# Task description
Where a line of the listing below includes the word "changed", reproduce that line.

(Beginning of Dataset records)

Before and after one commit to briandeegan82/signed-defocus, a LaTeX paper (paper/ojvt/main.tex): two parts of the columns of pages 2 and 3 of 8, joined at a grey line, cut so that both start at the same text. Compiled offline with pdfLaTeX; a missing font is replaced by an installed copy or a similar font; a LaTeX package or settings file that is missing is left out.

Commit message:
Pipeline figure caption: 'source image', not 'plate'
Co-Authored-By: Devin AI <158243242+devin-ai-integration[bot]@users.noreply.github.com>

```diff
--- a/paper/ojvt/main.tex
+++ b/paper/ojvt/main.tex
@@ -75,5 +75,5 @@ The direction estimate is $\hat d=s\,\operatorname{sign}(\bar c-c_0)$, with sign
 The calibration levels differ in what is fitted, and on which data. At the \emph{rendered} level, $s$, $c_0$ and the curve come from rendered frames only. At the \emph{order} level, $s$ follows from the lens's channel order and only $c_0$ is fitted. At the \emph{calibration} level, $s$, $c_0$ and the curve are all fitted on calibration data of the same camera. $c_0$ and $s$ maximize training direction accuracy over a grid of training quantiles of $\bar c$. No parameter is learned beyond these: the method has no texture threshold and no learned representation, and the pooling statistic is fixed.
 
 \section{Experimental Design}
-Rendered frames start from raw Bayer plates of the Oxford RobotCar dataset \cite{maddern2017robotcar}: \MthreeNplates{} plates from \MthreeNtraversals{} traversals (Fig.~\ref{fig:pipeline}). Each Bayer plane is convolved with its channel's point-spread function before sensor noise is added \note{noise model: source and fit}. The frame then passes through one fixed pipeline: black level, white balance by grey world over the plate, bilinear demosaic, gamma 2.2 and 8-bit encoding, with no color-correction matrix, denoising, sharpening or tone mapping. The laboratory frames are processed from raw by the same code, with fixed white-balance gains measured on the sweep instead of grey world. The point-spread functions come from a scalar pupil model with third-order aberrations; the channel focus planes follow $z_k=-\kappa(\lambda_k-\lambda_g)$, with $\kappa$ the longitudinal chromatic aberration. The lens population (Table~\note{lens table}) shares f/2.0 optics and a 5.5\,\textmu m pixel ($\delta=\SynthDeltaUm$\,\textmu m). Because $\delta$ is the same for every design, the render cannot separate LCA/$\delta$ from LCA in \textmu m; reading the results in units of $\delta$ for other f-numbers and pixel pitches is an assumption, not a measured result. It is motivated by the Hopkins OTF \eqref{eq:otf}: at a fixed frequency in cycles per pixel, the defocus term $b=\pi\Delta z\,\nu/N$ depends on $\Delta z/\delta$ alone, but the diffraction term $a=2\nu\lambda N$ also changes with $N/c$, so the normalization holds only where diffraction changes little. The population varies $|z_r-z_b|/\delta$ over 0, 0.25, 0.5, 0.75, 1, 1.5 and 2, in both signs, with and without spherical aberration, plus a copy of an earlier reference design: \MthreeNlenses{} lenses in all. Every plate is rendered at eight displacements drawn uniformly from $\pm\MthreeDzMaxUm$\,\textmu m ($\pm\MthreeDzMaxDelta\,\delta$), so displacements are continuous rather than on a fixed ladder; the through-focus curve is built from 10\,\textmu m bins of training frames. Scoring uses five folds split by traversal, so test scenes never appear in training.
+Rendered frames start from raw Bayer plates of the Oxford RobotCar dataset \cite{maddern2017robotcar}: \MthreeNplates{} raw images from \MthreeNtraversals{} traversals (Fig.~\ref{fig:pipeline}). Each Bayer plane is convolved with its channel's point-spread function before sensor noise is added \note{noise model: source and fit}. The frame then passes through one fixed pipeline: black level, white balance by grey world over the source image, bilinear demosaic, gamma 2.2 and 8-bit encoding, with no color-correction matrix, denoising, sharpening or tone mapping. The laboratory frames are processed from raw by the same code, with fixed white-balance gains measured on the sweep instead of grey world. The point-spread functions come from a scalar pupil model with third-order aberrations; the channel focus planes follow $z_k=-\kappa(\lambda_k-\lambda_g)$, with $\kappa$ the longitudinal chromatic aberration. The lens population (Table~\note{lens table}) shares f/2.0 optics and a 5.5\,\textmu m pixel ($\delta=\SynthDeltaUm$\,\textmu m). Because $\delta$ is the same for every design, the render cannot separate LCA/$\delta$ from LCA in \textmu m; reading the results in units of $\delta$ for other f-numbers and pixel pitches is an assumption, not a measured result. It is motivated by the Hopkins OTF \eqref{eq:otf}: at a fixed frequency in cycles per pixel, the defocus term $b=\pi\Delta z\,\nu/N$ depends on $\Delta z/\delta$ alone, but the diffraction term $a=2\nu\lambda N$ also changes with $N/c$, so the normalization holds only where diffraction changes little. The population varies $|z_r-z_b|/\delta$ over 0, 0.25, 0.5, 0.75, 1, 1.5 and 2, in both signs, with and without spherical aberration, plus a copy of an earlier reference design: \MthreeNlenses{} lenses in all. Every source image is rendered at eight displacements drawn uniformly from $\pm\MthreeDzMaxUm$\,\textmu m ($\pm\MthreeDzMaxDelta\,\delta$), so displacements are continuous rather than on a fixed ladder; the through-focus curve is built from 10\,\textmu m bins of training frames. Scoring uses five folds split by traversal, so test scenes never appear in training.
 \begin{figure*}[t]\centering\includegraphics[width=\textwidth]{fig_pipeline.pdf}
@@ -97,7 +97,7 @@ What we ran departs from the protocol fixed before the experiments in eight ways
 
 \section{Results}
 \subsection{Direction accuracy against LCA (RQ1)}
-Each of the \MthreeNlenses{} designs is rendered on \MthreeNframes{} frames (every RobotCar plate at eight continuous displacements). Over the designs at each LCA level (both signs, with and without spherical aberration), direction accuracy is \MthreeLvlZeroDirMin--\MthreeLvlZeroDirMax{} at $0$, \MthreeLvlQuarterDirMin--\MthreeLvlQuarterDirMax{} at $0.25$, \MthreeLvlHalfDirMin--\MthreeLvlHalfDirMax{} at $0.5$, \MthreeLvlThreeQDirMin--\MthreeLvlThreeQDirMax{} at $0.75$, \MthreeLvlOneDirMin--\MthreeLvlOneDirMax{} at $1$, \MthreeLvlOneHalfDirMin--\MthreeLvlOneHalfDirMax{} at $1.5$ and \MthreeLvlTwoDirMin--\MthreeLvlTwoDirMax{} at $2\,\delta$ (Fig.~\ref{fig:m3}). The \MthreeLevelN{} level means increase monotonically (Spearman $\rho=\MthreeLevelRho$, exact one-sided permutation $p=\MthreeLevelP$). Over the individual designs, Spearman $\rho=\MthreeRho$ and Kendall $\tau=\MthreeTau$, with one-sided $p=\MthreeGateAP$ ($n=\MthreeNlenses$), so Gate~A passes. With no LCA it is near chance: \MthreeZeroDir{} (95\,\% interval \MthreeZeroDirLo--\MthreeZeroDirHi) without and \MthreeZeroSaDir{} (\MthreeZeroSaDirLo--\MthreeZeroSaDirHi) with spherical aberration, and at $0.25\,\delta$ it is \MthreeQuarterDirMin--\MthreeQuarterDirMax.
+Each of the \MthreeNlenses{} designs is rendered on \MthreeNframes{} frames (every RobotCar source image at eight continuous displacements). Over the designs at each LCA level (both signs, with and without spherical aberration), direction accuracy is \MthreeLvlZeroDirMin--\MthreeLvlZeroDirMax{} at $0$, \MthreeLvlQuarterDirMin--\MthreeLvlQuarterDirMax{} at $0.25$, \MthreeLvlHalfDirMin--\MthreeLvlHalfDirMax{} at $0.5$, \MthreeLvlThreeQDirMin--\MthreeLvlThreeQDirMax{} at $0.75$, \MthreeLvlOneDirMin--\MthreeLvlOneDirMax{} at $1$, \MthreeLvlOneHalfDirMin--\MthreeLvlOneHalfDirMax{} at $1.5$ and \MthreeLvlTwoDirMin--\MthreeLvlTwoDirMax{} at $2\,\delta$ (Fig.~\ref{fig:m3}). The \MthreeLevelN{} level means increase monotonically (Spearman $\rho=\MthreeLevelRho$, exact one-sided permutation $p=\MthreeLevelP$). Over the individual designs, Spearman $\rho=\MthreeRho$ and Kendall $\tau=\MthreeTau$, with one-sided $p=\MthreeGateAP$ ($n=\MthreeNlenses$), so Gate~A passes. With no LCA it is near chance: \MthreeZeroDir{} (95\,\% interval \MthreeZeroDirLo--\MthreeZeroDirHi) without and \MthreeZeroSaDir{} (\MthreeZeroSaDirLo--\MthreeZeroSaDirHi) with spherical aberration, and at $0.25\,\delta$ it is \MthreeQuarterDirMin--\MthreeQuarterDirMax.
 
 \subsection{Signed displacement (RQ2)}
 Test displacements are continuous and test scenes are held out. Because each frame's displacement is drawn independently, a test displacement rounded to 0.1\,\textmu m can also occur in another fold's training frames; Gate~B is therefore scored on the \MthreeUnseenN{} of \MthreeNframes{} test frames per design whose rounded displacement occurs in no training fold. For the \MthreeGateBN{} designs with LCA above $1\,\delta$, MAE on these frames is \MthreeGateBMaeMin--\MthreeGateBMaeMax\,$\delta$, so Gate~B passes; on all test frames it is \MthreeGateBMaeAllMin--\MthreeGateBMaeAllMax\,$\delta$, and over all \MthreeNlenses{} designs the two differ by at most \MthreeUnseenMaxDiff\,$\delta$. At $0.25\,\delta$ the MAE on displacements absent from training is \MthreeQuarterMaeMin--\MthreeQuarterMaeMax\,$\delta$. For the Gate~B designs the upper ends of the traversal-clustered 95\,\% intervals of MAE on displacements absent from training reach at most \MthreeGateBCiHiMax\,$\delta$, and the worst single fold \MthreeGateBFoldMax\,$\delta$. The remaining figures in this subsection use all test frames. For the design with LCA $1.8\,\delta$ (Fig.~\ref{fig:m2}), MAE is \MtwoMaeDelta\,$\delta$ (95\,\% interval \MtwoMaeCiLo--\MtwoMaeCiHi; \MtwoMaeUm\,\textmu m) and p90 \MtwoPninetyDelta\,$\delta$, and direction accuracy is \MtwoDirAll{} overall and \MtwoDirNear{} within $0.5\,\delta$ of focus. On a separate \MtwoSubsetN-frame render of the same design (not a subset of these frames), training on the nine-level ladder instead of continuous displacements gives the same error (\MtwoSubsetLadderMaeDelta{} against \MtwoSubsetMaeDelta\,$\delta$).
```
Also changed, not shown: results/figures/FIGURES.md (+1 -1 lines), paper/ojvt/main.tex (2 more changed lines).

(End of Dataset records)
(Beginning of Dataset records)

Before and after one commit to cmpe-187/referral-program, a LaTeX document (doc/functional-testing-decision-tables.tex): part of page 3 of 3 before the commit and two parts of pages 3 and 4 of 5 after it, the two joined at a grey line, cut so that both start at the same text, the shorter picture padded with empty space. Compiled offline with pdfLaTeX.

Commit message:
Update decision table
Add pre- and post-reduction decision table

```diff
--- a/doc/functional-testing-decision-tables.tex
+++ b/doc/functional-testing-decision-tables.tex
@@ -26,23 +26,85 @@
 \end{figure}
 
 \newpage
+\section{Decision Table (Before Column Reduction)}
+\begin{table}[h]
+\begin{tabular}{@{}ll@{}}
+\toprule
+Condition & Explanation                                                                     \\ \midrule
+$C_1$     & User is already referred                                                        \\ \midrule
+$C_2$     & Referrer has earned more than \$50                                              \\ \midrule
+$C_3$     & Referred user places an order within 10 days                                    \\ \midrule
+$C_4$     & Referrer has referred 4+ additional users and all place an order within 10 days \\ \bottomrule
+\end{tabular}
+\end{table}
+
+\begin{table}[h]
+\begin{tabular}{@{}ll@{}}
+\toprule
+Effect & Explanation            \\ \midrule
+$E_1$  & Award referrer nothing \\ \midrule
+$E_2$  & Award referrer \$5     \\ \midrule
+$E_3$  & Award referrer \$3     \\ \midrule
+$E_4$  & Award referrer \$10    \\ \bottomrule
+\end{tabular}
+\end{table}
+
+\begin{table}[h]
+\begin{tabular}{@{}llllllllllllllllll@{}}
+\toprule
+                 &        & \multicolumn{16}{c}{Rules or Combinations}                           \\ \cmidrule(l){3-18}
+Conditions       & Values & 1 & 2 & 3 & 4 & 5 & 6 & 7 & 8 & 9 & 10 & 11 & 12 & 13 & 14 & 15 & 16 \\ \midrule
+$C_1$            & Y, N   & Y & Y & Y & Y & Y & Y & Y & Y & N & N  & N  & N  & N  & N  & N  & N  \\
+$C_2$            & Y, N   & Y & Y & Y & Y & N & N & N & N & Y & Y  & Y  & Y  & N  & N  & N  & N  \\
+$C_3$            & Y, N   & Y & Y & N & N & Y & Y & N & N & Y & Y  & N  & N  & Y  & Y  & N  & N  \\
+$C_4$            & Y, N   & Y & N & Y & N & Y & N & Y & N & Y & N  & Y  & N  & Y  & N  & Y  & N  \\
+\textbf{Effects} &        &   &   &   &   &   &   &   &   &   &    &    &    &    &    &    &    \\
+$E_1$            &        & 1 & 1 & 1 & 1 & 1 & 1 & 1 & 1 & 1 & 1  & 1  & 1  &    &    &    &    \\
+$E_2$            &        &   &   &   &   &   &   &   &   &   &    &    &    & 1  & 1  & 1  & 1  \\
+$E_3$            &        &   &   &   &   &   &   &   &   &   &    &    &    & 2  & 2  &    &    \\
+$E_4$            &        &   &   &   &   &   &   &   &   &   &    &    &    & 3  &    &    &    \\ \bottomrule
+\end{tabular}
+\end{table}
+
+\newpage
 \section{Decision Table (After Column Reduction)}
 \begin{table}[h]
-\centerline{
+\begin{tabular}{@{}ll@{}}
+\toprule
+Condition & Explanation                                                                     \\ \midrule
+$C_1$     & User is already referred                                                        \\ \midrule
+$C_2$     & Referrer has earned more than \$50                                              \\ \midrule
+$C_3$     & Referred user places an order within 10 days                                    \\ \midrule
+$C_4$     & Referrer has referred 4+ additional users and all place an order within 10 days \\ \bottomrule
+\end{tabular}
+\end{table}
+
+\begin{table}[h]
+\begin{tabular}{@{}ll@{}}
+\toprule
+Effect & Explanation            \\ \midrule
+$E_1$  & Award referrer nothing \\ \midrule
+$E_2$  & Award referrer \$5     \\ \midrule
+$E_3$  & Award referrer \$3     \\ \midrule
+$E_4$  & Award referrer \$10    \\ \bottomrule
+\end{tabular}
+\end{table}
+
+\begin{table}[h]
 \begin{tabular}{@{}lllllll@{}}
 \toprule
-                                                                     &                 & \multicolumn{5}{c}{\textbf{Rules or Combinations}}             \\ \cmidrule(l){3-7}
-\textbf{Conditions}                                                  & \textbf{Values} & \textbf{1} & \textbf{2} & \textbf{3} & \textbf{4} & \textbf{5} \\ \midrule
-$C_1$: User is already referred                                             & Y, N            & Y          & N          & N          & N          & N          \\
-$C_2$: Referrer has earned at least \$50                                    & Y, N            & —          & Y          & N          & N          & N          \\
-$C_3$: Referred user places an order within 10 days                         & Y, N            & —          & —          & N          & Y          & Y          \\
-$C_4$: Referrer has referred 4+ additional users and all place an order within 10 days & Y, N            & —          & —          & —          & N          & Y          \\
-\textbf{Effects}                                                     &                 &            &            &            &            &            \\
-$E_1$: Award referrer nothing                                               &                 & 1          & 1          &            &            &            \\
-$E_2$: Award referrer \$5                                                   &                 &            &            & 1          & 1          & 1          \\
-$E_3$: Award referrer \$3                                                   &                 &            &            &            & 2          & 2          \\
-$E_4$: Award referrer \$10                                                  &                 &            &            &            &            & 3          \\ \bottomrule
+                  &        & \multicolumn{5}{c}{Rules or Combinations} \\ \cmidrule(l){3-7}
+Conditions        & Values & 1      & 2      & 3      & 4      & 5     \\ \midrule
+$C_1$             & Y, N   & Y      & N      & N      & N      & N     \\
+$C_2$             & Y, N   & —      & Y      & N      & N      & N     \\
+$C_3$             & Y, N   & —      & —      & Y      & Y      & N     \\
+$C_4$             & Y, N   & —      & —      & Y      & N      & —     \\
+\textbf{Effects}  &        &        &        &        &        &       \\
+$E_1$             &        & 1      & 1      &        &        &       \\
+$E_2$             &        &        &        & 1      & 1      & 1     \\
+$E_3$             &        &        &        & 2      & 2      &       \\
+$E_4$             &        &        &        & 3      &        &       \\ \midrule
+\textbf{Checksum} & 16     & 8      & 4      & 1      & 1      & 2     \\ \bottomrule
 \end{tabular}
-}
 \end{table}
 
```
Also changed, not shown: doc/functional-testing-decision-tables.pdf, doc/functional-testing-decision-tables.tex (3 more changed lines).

(End of Dataset records)

# Task answer
Also changed, not shown: results/figures/FIGURES.md (+1 -1 lines), paper/ojvt/main.tex (2 more changed lines).
Also changed, not shown: doc/functional-testing-decision-tables.pdf, doc/functional-testing-decision-tables.tex (3 more changed lines).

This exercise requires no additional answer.